Saturday, September 25, 2010
Like can I afford this?
Is this the right choice for now AND the new few years?
Is there a better choice I can make?
Now I would have much less of a problem with instant decision making if it were primarily about helping others like making a snap decision to work at a homeless shelter or visit patients at a hospice. Most often it's about acquiring stuff.
New $400 boots are purchased because wearing last year's $400 boots is untenable, even if the $400 is charged to a credit card and won't be paid for till the next year and the actual cost, allowing for interest, will be $700.
A 10 day cruise is booked even if it has to go on the line of credit. Just because it sounded good.
A new car is purchased without consider the possibility of car pooling and the need for sufficient seat belts. But it was a convertable!
So a house is purchased not thinking about the reduction in salary during maternity leave or a desire to have one or both parents on a reduced work schedule. Because the house, you know, had a triple garage and Wolf appliances!
Husband and I are thoughtful in most of our decisions. Whether it is where to live, what activities to put our kids in or where and when to vacation, we have endless discussions about what will be a good fit. Cost, timing and suitability to our family are the three major variables.
So we are trying to teach our kids to be thoughtful in their decisions.
A couple weeks ago Jackson told us he wanted to buy a new Wii video game. With his own money. With a price tag of $60, it was a significant chunk of his savings. While most parents might take a less interventionist approach and let their kids spend their own money how they want, and live with the consequences, I am not most parents.
First step was to break the news to the J Boy that at 9:10 pm on a Friday night there were virtually no stores open and even if there were we were not going to be going to buy it now. If anyone is going out that late on a Friday, it`s going to be bringing Mommy back a mini Blizzard from Dairy Queen.
Jackson accepted the reality and told us we had until noon the next day to make it happen. When we reminded him of how well ultimatums have worked in the past, he graciously extended his deadline by 36 hours.
I changed tacts and told him that we needed to have a conversation about it. So I conducted a probing interview: Wasn't he saving up for something else? Was he willing to part with that amount of money and defer his 'big' purchase? Why did he want this game? What about other games he has talked about?
Has he talked to anyone that owns this game? Has he tried it himself? How much does it cost? Can you get it used? Is the price about to drop when a new game in the series is released?

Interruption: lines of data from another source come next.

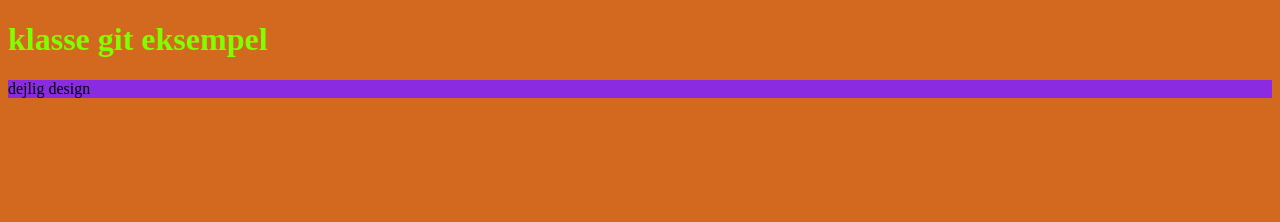
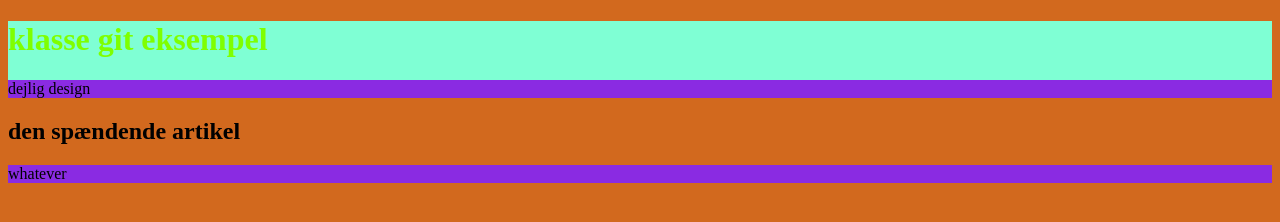
Before and after one commit to meryemilh/git-eksempel, a plain HTML site: page index.html in a window 1280 px wide. Drawn offline with Linux system fonts and the light colour scheme.

Commit message:
header design

```diff
--- a/index.html
+++ b/index.html
@@ -9,9 +9,16 @@
 </head>
 
 <body>
-    <h1>klasse git eksempel</h1>
-    <p>dejlig design</p>
-    <script src="scripts.js"></script>
+    <header>
+        <h1>klasse git eksempel</h1>
+        <p>dejlig design</p>
+        <script src="scripts.js"></script>
+    </header>
+    <article>
+        <h2>den spændende artikel
+        </h2>
+        <p>whatever</p>
+    </article>
 
 
 
--- a/styles.css
+++ b/styles.css
@@ -13,3 +13,7 @@ body {
 p {
   background-color: blueviolet;
 }
+
+header {
+  background-color: aquamarine;
+}
```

Disclaimer: all this talk about instant gratification does not apply to the navy purse I saw and bought impulsively last Thursday. It was a REALLY good deal and I really, really wanted it.